Zone-Wide Environmental Effects

by Mike Shea on 27 August 2012

We DMs are always looking for new ways to shake up our encounters. Breaking down our encounters, we find the following components:

Changing up these layers makes each D&D battle unique and interesting. Today we're going to add another layer, another variable, that can change up battles even further: the zone-wide environmental effect.

A zone-wide effect

Zone-wide environmental effects change up an entire battle area. They cannot be avoided and they aren't focused around a specific spot in the encounter area. Instead, they affect all combatants within an ecounter. These effects change up a battle area, adding an additional effect to a battle that might otherwise seem stale. Here's a list of ten:

  1. Obscure Fog: A thick fog covers the area. Creatures cannot see further than 5 squares.
  2. Blood Rage: Murderous spirits whisper throughout the area. On any attack roll, creatures roll twice and take the higher result. All creatures within the area are vulnerable 5 to damage.
  3. Poison Gas: The area fills with a terrible poison gas. Each creature takes 5 damage per tier at the beginning of their turn. This damage increases by +1/2 level each turn.
  4. Polarity Charge: An electric field fills the area. Any creature that begins its turn adjacent to another creature takes 10 lightning damage per tier. Any creature that hits with a metal weapon inflicts an additional 5 lighting damage per tier.
  5. Arcane Instability: The fields of magic grow chaotic in this area. Any creature that uses an arcane power or item takes 10 damage per tier.
  6. Weak Dimensional Boundary: This area twists the boundaries between worlds. Any creature that teleports in this area takes 10 psychic damage per tier.
  7. Unholy Aura: The unholy nature of this area hinders the restoration of life. Any effect that would heal a creature instead heals half the amount. This may be avoided by the triggering creature spending an additional healing surge.
  8. Screaming Madness: Maddening screams fill the minds of all combatants. At the beginning of each creatures's turn, that creature moves its speed and attacks the nearest ally as a free action.
  9. Unstable Ground: The ground of this area rumbles and cracks, throwing opponents in disarray. While in this area, creatures cannot take immediate actions between turns.
  10. Searing Stone: The floor of this area burns with great heat.

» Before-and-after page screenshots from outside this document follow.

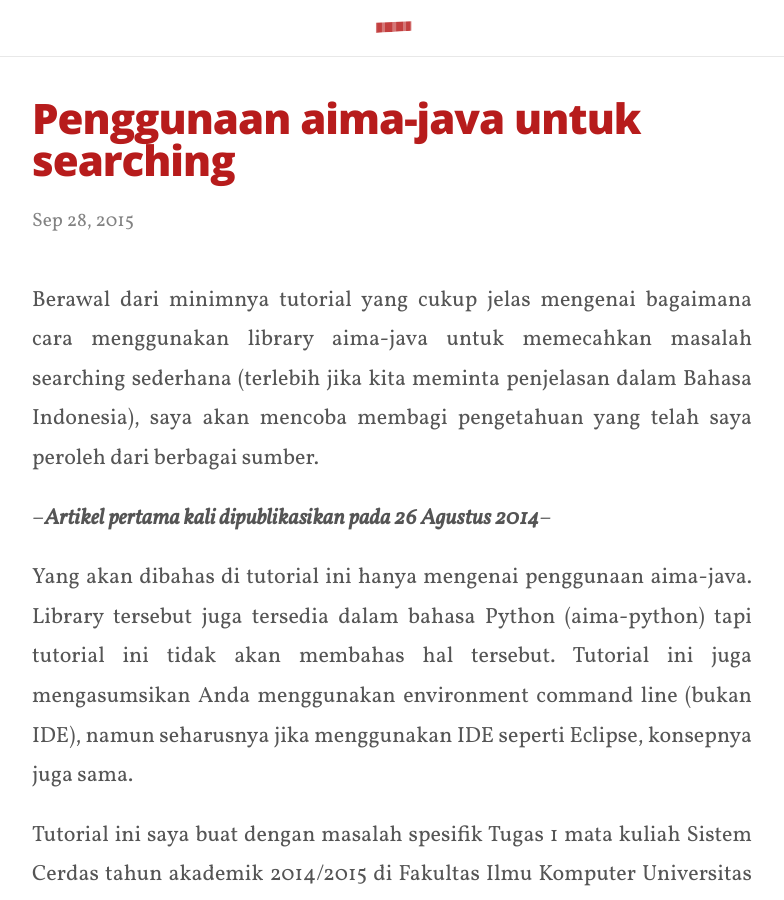
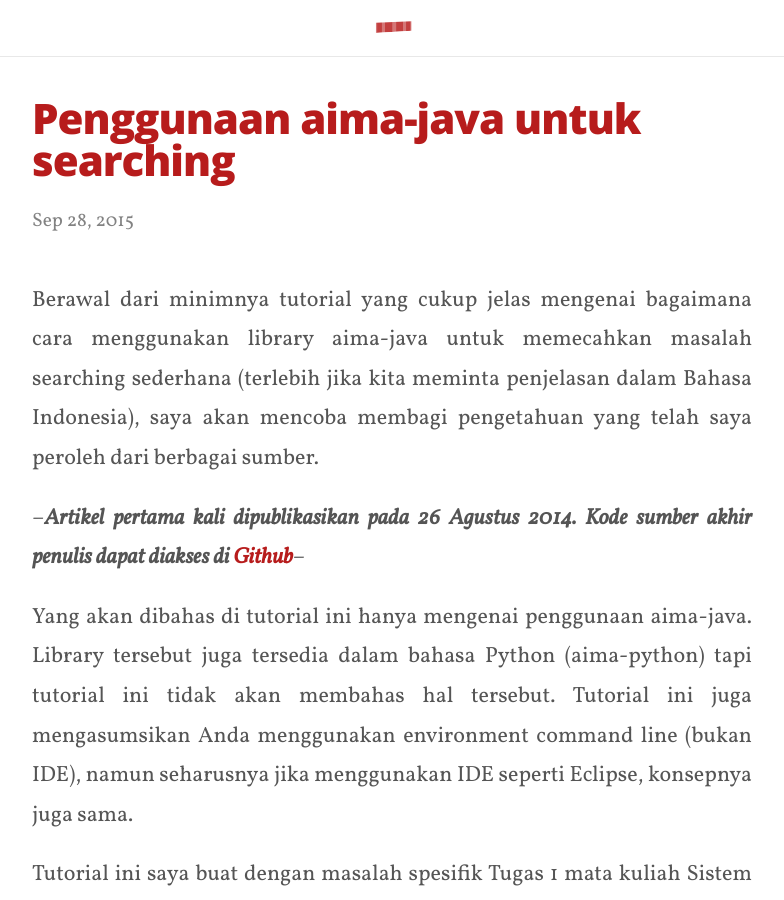
Before and after one commit to bobbypriam/bobbypriambodo.github.io, a Jekyll site: the page built from _posts/2015-09-28-aima.md, in a window 1280 px wide and 900 px high. Shown: the whole window, without its empty margins (248-1032 px from the left). Built offline with Jekyll 4.4.1, drawn with Linux system fonts in a browser that asks for light colours.

Commit message:
Add github link to aima post

```diff
--- a/_posts/2015-09-28-aima.md
+++ b/_posts/2015-09-28-aima.md
@@ -6,7 +6,7 @@ date:   2015-09-28 16:41:20
 
 Berawal dari minimnya tutorial yang cukup jelas mengenai bagaimana cara menggunakan library aima-java untuk memecahkan masalah searching sederhana (terlebih jika kita meminta penjelasan dalam Bahasa Indonesia), saya akan mencoba membagi pengetahuan yang telah saya peroleh dari berbagai sumber.
 
---***Artikel pertama kali dipublikasikan pada 26 Agustus 2014***--
+--***Artikel pertama kali dipublikasikan pada 26 Agustus 2014. Kode sumber akhir penulis dapat diakses di [Github](https://github.com/bobbypriambodo/tyberrobot)***--
 
 Yang akan dibahas di tutorial ini hanya mengenai penggunaan aima-java. Library tersebut juga tersedia dalam bahasa Python (aima-python) tapi tutorial ini tidak akan membahas hal tersebut. Tutorial ini juga  mengasumsikan Anda menggunakan environment command line (bukan IDE), namun seharusnya jika menggunakan IDE seperti Eclipse, konsepnya juga sama.
 
```
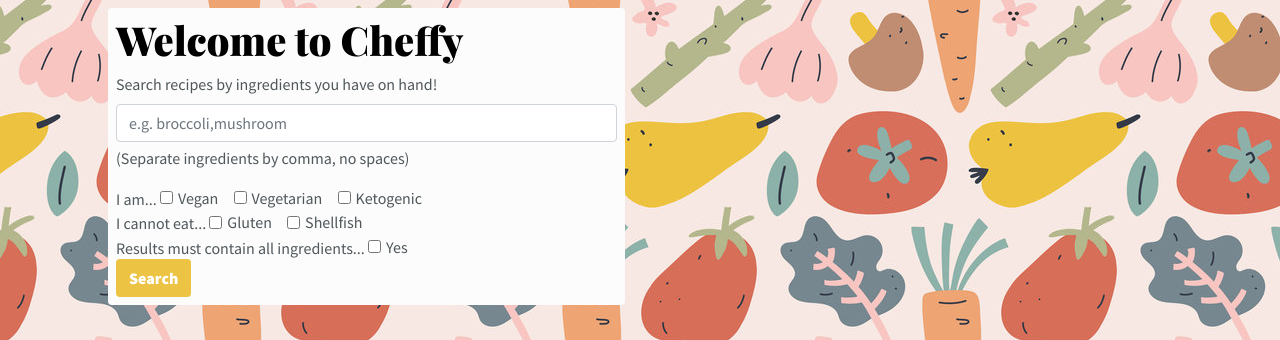
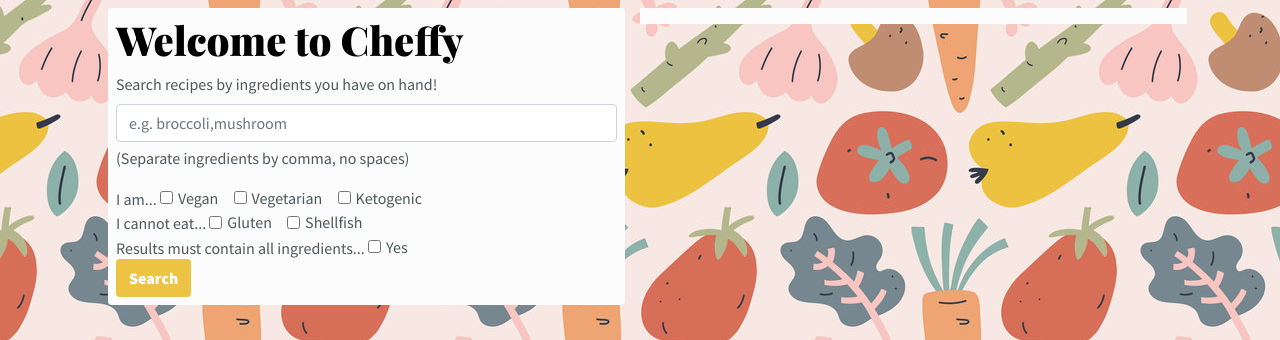
Before and after one commit to BUMETCS673/BUMETCS673OLF21P1, a Flask app: template src/templates/recipe.html in a window 1280 px wide. Shown: the part 90-430 px from the top of the page. Run offline with Flask 2, Linux system fonts and the light colour scheme; the template is opened without the code that fills it, so the values that code supplies are empty; parts of the project's set-up code (start-up, migrations or seed data) failed here and were passed over; some libraries are stand-ins or nearby versions.

Commit message:
add padding top to search result

```diff
--- a/src/templates/recipe.html
+++ b/src/templates/recipe.html
@@ -1,7 +1,7 @@
 {% include "index.html" %}
 
 <div class="col-md-6 col-sm-12">
-    <div class="row searchResult">
+    <div class="row searchResult pt-3">
 
          {% if results == [] %}
 
```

Any creature that moves less than two squares takes 10 fire damage per tier.

For a more old-school feel, consider rolling 1d10 to apply one of the effects above to your battle area.

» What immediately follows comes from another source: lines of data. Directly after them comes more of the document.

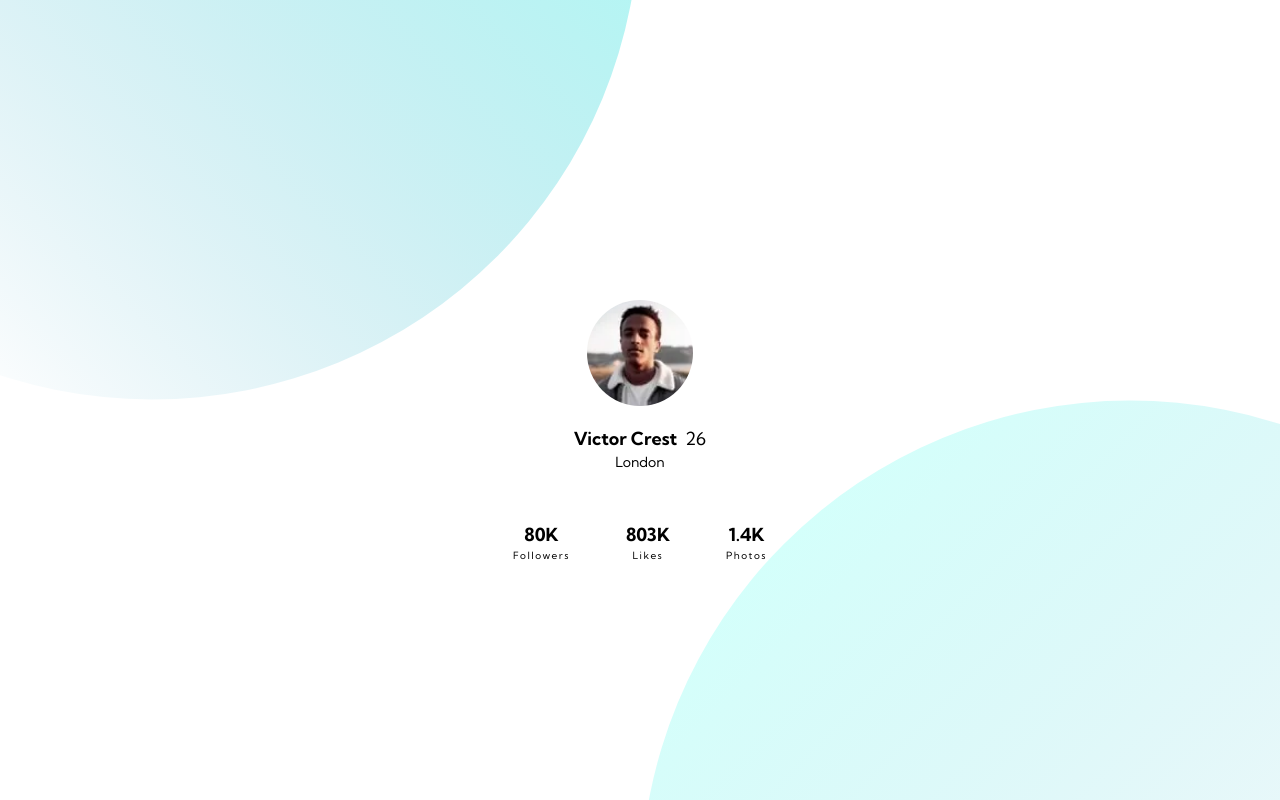
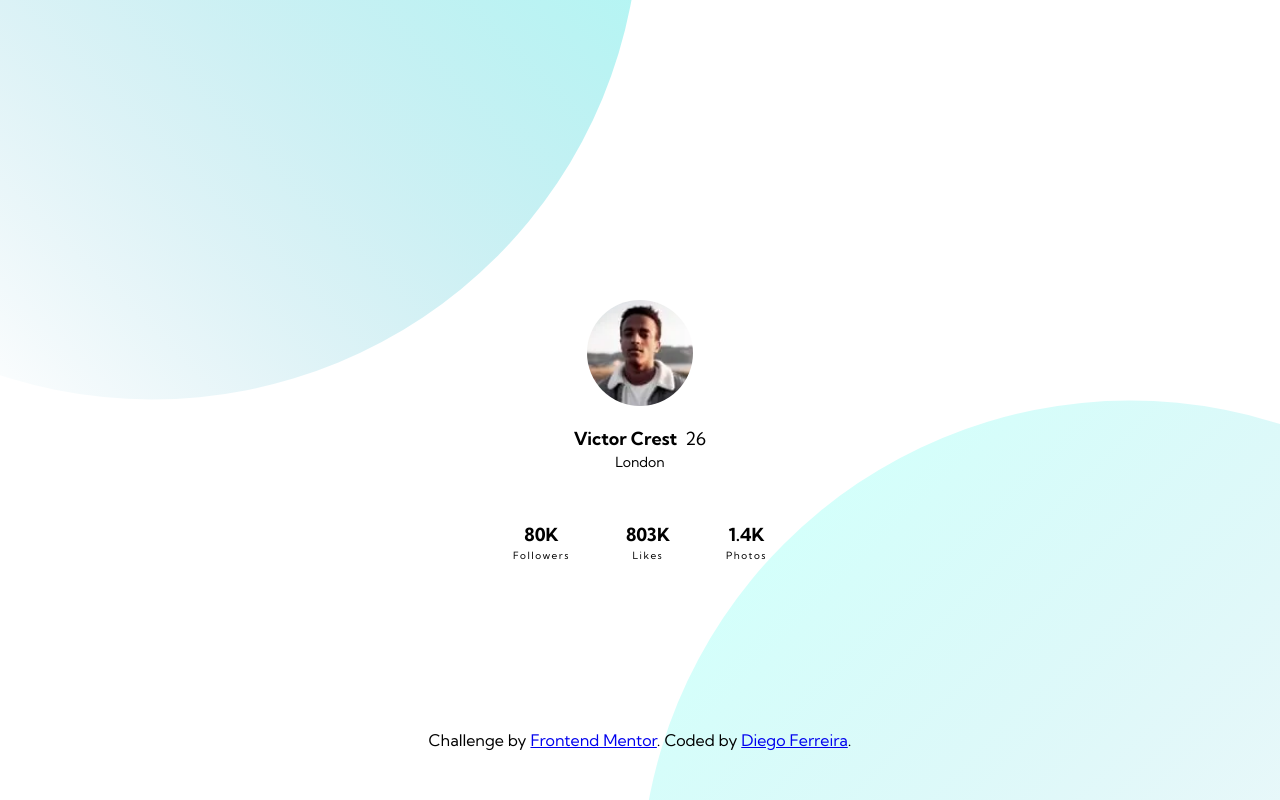
Before and after one commit to dieegofrr/profile-card-component, a website: page index.html in a window 1280 px wide. Drawn offline with Linux system fonts and the light colour scheme.

Commit message:
Add considerations

```diff
--- a/index.html
+++ b/index.html
@@ -71,6 +71,21 @@
         <!-- Social medias -->
       </artiticle>
       <!-- Card -->
+      <!-- Attribution -->
+      <section class="attribution">
+        <p>
+          Challenge by
+          <a
+            href="https://www.frontendmentor.io/challenges/profile-card-component-cfArpWshJ"
+            target="_blank"
+            >Frontend Mentor</a
+          >. Coded by
+          <a href="https://github.com/dieegofrr" target="_blank"
+            >Diego Ferreira</a
+          >.
+        </p>
+      </section>
+      <!-- Attribution -->
     </main>
   </body>
 </html>
--- /dev/null
+++ b/src/styles/components/attribution.css
@@ -0,0 +1,10 @@
+@import '../modules/colors.css';
+
+.attribution {
+  position: absolute;
+  bottom: 3rem;
+
+  p {
+    color: $very-dark-desaturated-blue;
+  }
+}
--- a/src/styles/main.css
+++ b/src/styles/main.css
@@ -1,3 +1,4 @@
 @import './modules/basic-reset.css';
 @import './components/background.css';
 @import './components/card.css';
+@import './components/attribution.css';
```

Designing your own effects

When designing your own effects keep a few ideas in mind. First, any effect should be easy to run at the table. Choose simpler mechanics over complex ones. Try to choose mechanics that don't require die-rolls (yes, I'm aware I violated that rule a couple of times above). For zone-wide effects, keep the mechanics lightweight. You can use heavier and more powerful effects on specific areas of the zone such as magical runed rocks that give ranged attackers +10 lightning damage on ranged attacks. Choose effects that speed up combat and add threat. As much as a grasping roots effect sounds like a good idea, movement impairment usually just slows down the game. For this reason, adding damage onto both sides considerably speeds up combat without reducing the threat of the encounter.

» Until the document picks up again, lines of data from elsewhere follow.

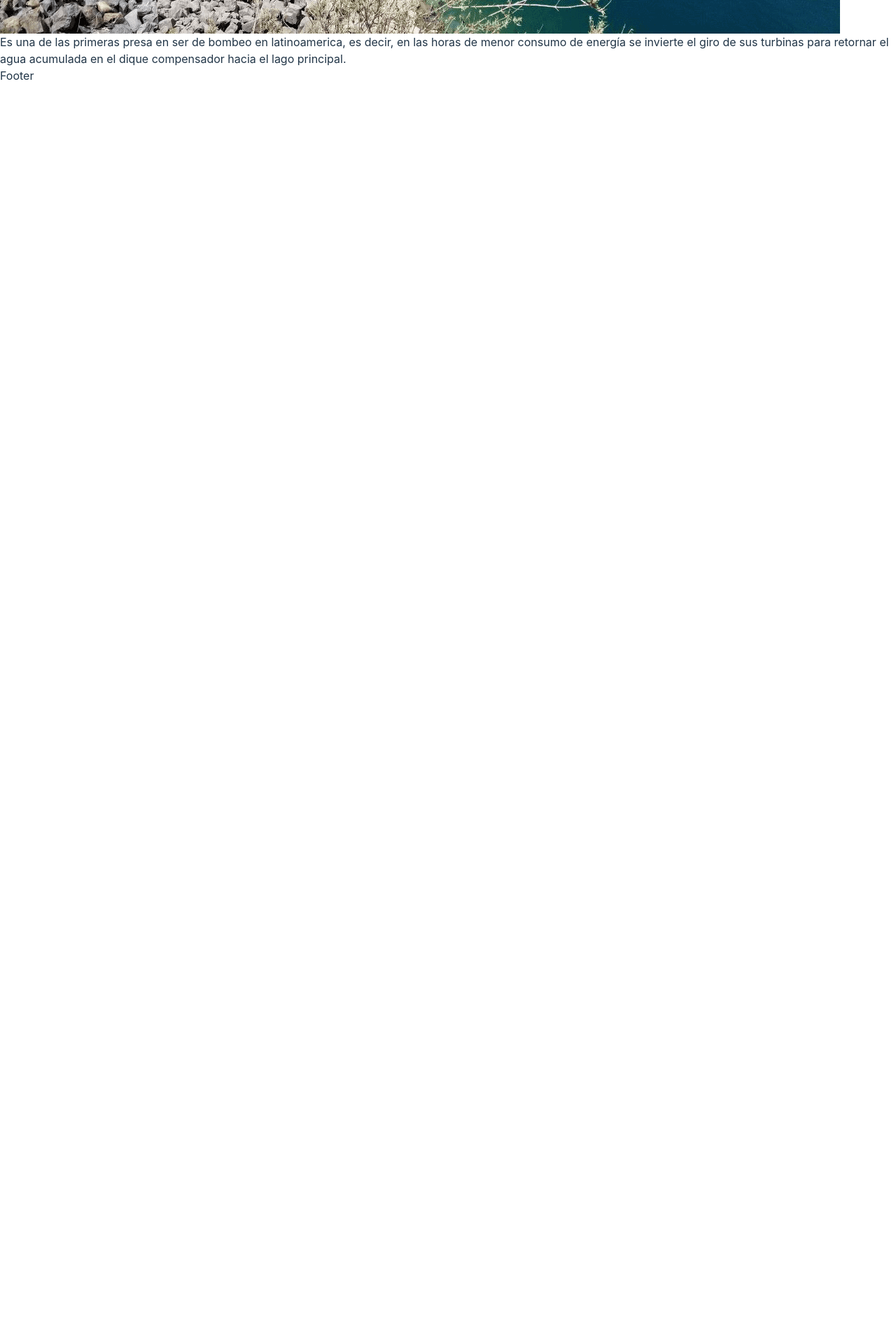
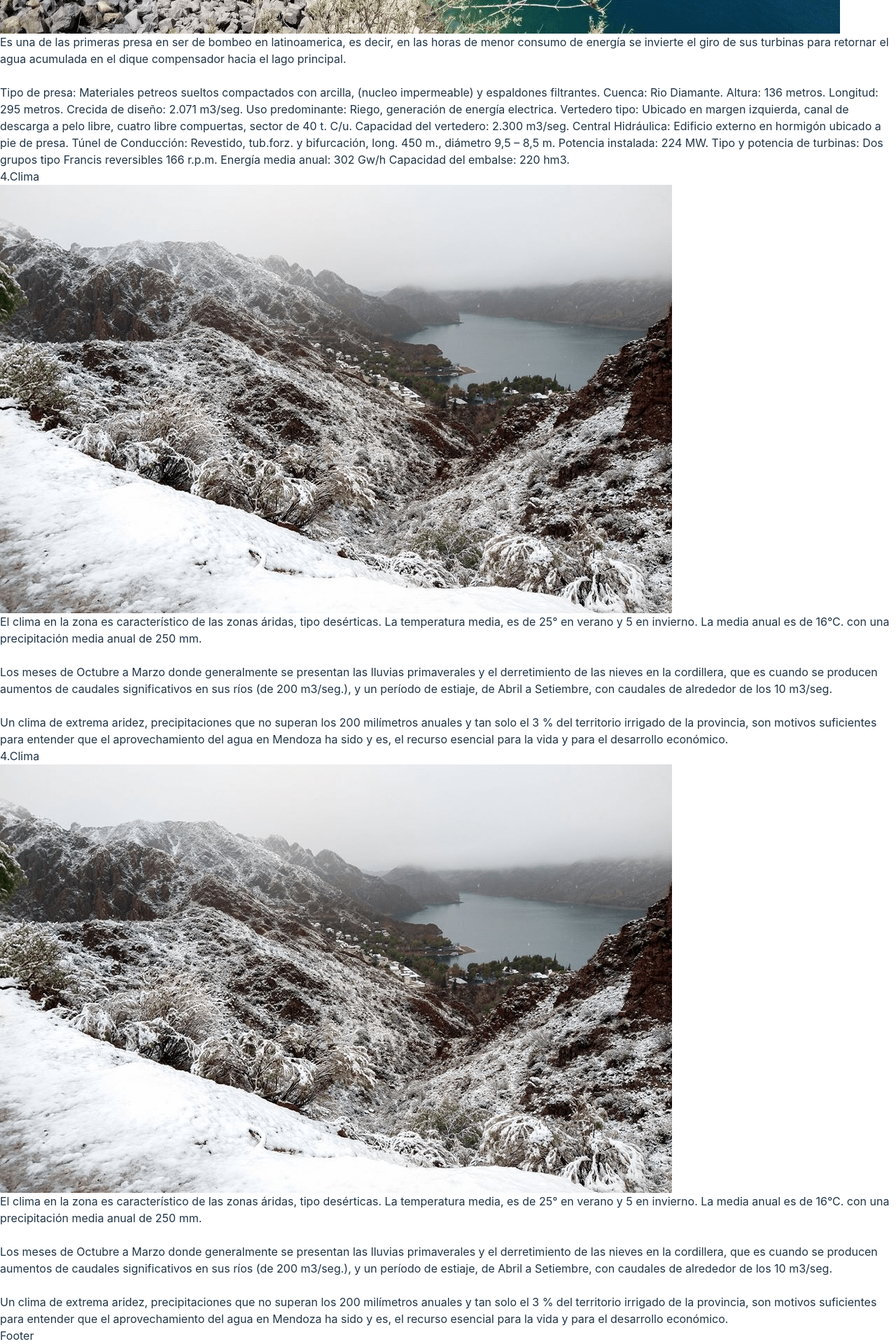
Before and after one commit to ezequielmariscal/Proyecto-infoReyunos, a React (Vite) app in the folder frontend/infoReyunos/: page / in a window 1280 px wide. Shown: the part 3083-5003 px from the top of the page at 70% size. Before the commit the page ends 3203 px from the top, so only its background shows below. Built offline with nearby package versions, Linux system fonts and the light colour scheme.

Commit message:
Add_partBlog

```diff
--- a/frontend/infoReyunos/src/components/Blogs/Blogs.jsx
+++ b/frontend/infoReyunos/src/components/Blogs/Blogs.jsx
@@ -2,6 +2,7 @@ import React from 'react'
 import reyunos from '/src/assets/images/reyunos1.png'
 import mapaDiamante from '/src/assets/images/mapaDiamante.png'
 import embalseReyunos from '/src/assets/images/embalseReyunos.png'
+import clima from '/src/assets/images/clima.png'
 
 function Blogs() {
   return (
@@ -37,8 +38,70 @@ function Blogs() {
               <p className='text-slate-8'>
                 Es una de las primeras presa en ser de bombeo en latinoamerica, es decir, en las
                 horas de menor consumo de energía se invierte el giro de sus turbinas para retornar
-                el agua acumulada en el dique compensador hacia el lago principal.
+                el agua acumulada en el dique compensador hacia el lago principal.<br /><br />
+                Tipo de presa: Materiales petreos sueltos compactados con arcilla, (nucleo impermeable)
+                y espaldones filtrantes.
+                Cuenca: Rio Diamante.
+                Altura: 136 metros.
+                Longitud: 295 metros.
+                Crecida de diseño: 2.071 m3/seg.
+                Uso predominante: Riego, generación de energía electrica.
+                Vertedero tipo: Ubicado en margen izquierda, canal de descarga a pelo libre,
+                cuatro libre compuertas, sector de 40 t. C/u.
+                Capacidad del vertedero: 2.300 m3/seg.
+                Central Hidráulica: Edificio externo en hormigón ubicado a pie de presa.
+                Túnel de Conducción: Revestido, tub.forz. y bifurcación, long. 450 m.,
+                diámetro 9,5 – 8,5 m.
+                Potencia instalada: 224 MW.
+                Tipo y potencia de turbinas: Dos grupos tipo Francis reversibles 166 r.p.m.
+                Energía media anual: 302 Gw/h
+                Capacidad del embalse: 220 hm3.
+              </p>
 
+            </div>
+        </article>
+
+        <article className='text-black bg-green shadow overflow-hidden rounded'>
+          <div>
+            <h2 className='text-xl font-semibold '>4.Clima</h2>
+            <img className='object-cover object-center' src={clima}></img>
+          </div>
+            <div className='p-2 space-y-3 leading-snug'>
+              <p className='text-slate-8'>
+              El clima en la zona es característico de las zonas áridas, tipo desérticas. La temperatura
+              media, es de 25° en verano y 5 en invierno. La media anual es de 16°C. con una precipitación
+              media anual de 250 mm.<br /><br />
+              Los meses de Octubre a Marzo donde generalmente se presentan las lluvias
+              primaverales y el derretimiento de las nieves en la cordillera, que es cuando se
+              producen aumentos de caudales significativos en sus ríos (de 200 m3/seg.), y un
+              período de estiaje, de Abril a Setiembre, con caudales de alrededor de los 10 m3/seg.<br /><br />
+              Un clima de extrema aridez, precipitaciones que no superan los 200 milímetros anuales
+              y tan solo el 3 % del territorio irrigado de la provincia, son motivos suficientes para
+              entender que el aprovechamiento del agua en Mendoza ha sido y es, el recurso esencial
+              para la vida y para el desarrollo económico.
+              </p>
+
+            </div>
+        </article>
+
+        <article className='text-black bg-green shadow overflow-hidden rounded'>
+          <div>
+            <h2 className='text-xl font-semibold '>4.Clima</h2>
+            <img className='object-cover object-center' src={clima}></img>
+          </div>
+            <div className='p-2 space-y-3 leading-snug'>
+              <p className='text-slate-8'>
+              El clima en la zona es característico de las zonas áridas, tipo desérticas. La temperatura
+              media, es de 25° en verano y 5 en invierno. La media anual es de 16°C. con una precipitación
+              media anual de 250 mm.<br /><br />
+              Los meses de Octubre a Marzo donde generalmente se presentan las lluvias
+              primaverales y el derretimiento de las nieves en la cordillera, que es cuando se
+              producen aumentos de caudales significativos en sus ríos (de 200 m3/seg.), y un
+              período de estiaje, de Abril a Setiembre, con caudales de alrededor de los 10 m3/seg.<br /><br />
+              Un clima de extrema aridez, precipitaciones que no superan los 200 milímetros anuales
+              y tan solo el 3 % del territorio irrigado de la provincia, son motivos suficientes para
+              entender que el aprovechamiento del agua en Mendoza ha sido y es, el recurso esencial
+              para la vida y para el desarrollo económico.
               </p>
 
             </div>
```
Also changed, not shown: frontend/infoReyunos/src/assets/images/clima.png (added).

Zone-wide effects as skill challenges

David A., diversionArchitect on Twitter, emailed in a good recommendation. He suggested giving players the ability to manipulate or disable these zone-wide effects as part of a skill challenge built into the encounter. For example, an unholy altar within a chamber may emit the unholy aura. As a standard action, a PC adjacent to the altar can disable the effect with a hard DC religion, endurance, heal, or arcana check.

This adds a whole other variable to the encounter and pushes PCs to actually run into the room and do things rather than hug a door or some other choke point.

Random dungeons for 4th edition

The website, Donjon, has excellent tools for building all sorts of random components, including a 4th edition random dungeon generator. Selecting the size of "fine" gives you a great single-session dungeon. Using the zone-wide effects above, you can add an entire additional layer to these random rooms, creating Diablo 3 style challenges for your gaming group when they just want to do some exploration, kill some monsters, and collect some treasure.

If you enjoyed this article, please take a look at Sly Flourish's Dungeon Master Tips and Running Epic Tier D&D Games. You can also pick up my two favorite encounter-building tools, the Dungeon Master's Kit and Monster Vault.

Send feedback to @slyflourish on Twitter or email mike@mikeshea.net.